● **Work instructions**: Write out the records word for word, with no pictures.

────────────────────────────────────────

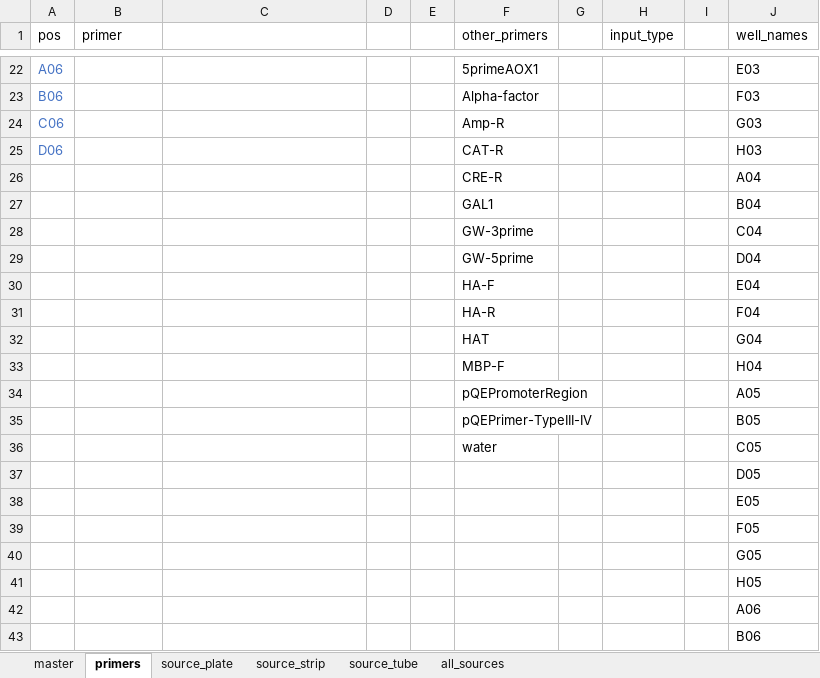
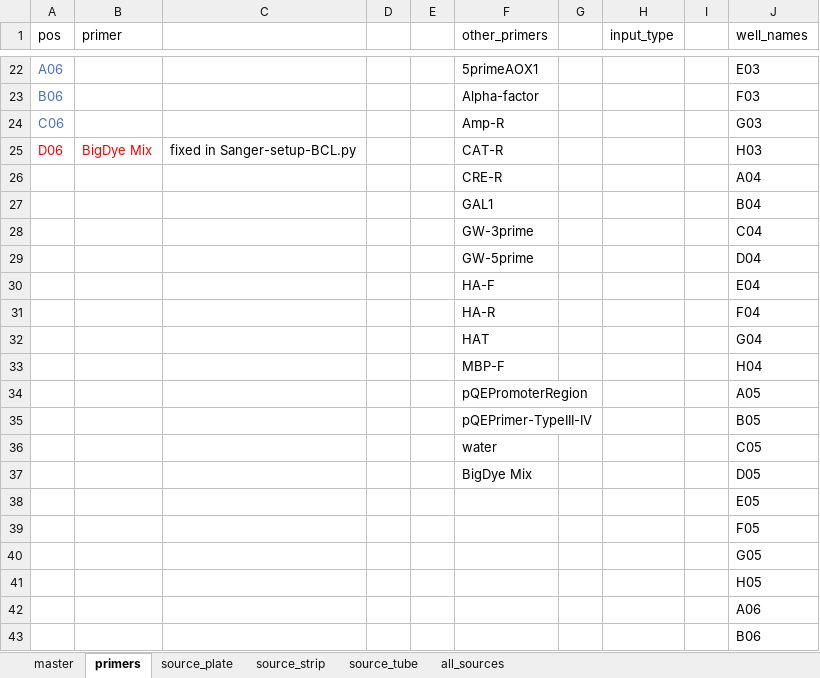
Before and after one commit to angelovangel/opentrons, an Excel workbook: templates/01-sanger-master-v3.xlsx, sheet primers, drawn as a sheet; only a part is shown, gaps mark what is left out; values as stored, in another font and other column widths than the file's, no borders; table styles not drawn; the diff names each change by its address in the sheet, - before the commit and + after, or states it on an @@ line.

Commit message:
add master mix distribution in Sanger protocol

```diff
--- a/templates/01-sanger-master-v3.xlsx (sheet primers)
+++ b/templates/01-sanger-master-v3.xlsx (sheet primers)
-A25 text colour: #4472C4
+A25 text colour: #FF0000
-B25 (primer): (empty)
+B25 (primer): BigDye Mix
-C25: (empty)
+C25: fixed in Sanger-setup-BCL.py
-F37 (other_primers): (empty)
+F37 (other_primers): BigDye Mix
```
Also changed, not shown: sheet master, sheet all_sources, sheet source_tube, sheet source_strip, 2 other files.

────────────────────────────────────────

● **Written response**:
Before and after one commit to angelovangel/opentrons, an Excel workbook: templates/01-sanger-master-v3.xlsx, sheet primers, drawn as a sheet; only a part is shown, gaps mark what is left out; values as stored, in another font and other column widths than the file's, no borders; table styles not drawn; the diff names each change by its address in the sheet, - before the commit and + after, or states it on an @@ line.

Commit message:
add master mix distribution in Sanger protocol

```diff
--- a/templates/01-sanger-master-v3.xlsx (sheet primers)
+++ b/templates/01-sanger-master-v3.xlsx (sheet primers)
-A25 text colour: #4472C4
+A25 text colour: #FF0000
-B25 (primer): (empty)
+B25 (primer): BigDye Mix
-C25: (empty)
+C25: fixed in Sanger-setup-BCL.py
-F37 (other_primers): (empty)
+F37 (other_primers): BigDye Mix
```
Also changed, not shown: sheet master, sheet all_sources, sheet source_tube, sheet source_strip, 2 other files.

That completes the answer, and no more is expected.